--- What you should do ---
The answer required is how many lines of the following entries contain the word "part", with no other words.

--- The data ---
---*---

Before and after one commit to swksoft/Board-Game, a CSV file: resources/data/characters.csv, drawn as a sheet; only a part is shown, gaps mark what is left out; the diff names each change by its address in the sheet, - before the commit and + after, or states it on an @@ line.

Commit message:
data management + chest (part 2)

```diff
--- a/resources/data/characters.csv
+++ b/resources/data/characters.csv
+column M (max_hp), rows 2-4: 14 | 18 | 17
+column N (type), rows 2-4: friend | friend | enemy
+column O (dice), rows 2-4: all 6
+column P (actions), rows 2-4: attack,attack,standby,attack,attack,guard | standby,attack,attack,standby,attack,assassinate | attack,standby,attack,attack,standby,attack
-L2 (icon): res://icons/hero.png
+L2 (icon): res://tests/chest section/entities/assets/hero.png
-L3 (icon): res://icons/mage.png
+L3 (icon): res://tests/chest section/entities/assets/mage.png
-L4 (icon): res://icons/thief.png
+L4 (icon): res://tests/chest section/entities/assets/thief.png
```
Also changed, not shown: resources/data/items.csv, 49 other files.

---*---

--- Answer for the task ---
2